** DATA IN THIS EXERCISE follows **

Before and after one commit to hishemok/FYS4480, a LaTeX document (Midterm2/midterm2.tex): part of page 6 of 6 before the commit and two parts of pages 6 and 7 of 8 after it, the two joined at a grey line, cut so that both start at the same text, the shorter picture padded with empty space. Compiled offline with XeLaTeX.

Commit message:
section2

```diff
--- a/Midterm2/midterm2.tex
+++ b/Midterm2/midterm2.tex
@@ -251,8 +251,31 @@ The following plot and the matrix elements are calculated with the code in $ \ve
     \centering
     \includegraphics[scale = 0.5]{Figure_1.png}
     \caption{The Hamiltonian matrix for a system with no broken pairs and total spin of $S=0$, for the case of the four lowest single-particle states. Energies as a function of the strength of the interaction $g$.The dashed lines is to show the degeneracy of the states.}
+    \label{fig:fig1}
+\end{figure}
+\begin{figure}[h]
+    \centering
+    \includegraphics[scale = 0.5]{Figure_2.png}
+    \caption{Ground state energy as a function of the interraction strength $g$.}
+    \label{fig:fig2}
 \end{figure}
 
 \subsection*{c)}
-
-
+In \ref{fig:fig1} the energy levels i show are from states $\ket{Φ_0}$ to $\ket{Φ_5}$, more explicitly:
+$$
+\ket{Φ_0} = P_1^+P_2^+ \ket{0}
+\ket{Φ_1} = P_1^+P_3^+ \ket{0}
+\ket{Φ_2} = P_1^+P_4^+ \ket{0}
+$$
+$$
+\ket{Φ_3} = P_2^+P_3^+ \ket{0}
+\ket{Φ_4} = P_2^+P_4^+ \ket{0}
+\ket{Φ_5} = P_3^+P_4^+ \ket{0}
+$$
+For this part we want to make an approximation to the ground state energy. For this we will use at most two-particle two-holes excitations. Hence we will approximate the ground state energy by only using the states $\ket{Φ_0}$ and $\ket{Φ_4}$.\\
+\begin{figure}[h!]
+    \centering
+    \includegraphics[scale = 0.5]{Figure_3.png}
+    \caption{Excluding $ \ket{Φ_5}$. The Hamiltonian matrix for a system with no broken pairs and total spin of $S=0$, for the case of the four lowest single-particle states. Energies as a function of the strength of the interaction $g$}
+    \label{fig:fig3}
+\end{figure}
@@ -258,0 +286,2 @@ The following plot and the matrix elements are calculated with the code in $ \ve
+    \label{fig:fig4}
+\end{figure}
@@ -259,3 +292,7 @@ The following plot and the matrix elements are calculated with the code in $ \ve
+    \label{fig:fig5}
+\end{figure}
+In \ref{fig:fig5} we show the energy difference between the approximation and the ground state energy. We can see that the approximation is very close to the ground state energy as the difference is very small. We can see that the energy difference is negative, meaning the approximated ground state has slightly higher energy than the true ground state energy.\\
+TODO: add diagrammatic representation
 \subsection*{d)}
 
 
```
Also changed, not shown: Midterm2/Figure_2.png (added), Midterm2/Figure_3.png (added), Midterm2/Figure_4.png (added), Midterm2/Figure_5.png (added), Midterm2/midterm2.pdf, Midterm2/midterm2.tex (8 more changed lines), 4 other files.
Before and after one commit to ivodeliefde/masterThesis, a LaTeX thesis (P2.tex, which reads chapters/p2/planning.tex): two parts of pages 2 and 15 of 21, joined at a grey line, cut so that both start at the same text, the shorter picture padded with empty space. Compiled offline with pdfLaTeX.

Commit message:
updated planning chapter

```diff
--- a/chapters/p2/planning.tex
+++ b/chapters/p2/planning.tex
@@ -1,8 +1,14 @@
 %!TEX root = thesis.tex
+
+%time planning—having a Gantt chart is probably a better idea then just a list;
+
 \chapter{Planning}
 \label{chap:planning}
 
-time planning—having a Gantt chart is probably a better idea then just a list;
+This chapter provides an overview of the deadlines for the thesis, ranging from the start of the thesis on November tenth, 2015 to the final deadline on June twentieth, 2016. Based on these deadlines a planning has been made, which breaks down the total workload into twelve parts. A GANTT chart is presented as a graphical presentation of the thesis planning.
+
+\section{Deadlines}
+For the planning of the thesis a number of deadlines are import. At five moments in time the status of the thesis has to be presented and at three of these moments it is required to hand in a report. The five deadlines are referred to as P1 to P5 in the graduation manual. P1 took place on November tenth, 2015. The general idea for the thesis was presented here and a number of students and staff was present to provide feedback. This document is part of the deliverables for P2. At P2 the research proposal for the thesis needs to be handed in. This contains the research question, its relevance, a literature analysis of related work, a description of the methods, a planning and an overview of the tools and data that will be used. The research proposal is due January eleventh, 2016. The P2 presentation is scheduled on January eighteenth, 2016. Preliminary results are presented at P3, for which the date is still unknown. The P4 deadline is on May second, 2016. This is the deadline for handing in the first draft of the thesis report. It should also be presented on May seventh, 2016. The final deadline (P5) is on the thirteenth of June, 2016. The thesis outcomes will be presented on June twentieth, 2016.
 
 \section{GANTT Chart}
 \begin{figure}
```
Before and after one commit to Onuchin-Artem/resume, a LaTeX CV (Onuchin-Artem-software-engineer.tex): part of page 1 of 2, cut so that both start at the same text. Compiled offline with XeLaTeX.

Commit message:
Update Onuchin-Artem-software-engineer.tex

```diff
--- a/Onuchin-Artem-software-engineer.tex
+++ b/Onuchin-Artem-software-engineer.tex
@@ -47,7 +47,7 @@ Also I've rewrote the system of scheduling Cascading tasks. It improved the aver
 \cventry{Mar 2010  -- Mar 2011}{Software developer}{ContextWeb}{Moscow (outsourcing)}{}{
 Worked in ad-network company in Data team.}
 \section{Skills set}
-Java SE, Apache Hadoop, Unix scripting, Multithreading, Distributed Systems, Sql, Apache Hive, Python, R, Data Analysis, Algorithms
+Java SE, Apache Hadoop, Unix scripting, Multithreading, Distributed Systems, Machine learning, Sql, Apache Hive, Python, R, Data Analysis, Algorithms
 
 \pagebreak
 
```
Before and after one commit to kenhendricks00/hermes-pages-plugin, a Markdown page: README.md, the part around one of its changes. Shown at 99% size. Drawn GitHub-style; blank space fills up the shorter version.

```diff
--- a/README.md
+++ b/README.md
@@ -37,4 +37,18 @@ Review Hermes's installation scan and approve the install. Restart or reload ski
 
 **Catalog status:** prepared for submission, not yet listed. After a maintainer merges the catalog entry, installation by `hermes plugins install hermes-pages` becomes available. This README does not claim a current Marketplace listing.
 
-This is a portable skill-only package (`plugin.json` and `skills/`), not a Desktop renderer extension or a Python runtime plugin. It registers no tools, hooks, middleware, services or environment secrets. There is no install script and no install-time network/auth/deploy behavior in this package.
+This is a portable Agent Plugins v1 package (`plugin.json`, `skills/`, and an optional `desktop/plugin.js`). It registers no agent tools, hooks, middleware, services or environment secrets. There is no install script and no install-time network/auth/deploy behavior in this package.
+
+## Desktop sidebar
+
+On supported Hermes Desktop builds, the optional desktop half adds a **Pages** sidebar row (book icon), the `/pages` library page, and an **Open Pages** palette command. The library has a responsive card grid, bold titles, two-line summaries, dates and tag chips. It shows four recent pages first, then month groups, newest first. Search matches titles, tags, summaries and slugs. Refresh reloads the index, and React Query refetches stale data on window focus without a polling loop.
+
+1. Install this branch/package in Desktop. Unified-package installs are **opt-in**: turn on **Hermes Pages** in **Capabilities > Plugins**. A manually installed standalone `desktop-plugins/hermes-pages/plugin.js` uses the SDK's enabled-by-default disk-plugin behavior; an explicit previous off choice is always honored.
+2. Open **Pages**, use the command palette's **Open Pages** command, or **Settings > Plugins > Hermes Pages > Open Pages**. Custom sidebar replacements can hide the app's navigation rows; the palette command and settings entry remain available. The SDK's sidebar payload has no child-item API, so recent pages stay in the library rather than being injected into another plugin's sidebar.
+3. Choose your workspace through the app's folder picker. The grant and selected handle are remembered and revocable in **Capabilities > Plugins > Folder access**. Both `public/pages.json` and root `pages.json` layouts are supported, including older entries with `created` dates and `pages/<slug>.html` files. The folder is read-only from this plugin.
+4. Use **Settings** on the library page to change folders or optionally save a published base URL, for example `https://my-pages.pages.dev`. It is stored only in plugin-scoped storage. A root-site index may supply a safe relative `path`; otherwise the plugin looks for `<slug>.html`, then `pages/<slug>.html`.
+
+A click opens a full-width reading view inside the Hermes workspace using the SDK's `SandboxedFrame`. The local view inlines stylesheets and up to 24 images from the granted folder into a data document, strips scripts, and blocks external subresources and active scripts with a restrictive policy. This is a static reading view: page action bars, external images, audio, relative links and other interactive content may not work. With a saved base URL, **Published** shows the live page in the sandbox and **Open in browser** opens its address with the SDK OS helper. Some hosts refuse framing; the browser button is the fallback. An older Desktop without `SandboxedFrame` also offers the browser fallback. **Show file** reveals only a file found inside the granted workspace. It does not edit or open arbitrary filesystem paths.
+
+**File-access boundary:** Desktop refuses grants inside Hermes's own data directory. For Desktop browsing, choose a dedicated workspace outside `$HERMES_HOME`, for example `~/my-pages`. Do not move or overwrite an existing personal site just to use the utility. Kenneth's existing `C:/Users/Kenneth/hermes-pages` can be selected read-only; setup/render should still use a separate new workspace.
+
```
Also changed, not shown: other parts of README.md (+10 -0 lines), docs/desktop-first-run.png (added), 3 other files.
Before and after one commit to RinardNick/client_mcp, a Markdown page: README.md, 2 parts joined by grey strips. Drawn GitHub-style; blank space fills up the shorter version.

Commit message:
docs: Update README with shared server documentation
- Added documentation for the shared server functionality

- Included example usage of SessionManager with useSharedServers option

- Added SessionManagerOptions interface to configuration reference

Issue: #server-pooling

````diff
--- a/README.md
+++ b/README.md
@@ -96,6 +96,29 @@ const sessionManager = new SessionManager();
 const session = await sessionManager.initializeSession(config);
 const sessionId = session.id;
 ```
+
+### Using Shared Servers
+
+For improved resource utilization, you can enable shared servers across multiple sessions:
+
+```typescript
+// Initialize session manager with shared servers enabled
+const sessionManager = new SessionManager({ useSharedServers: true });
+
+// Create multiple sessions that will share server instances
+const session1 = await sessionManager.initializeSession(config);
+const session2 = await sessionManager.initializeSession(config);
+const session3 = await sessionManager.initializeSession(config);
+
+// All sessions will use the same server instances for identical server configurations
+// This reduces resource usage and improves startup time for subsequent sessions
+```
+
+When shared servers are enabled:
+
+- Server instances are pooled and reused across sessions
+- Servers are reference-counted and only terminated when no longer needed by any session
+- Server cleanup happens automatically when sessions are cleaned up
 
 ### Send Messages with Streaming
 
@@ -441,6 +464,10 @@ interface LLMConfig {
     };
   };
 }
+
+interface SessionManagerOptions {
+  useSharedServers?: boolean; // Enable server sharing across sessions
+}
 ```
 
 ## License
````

** End of DATA IN THIS EXERCISE **

WORK INSTRUCTION: Counting lines with the word "label" in the listing, state the resulting number and nothing else.

FINAL ANSWER: 6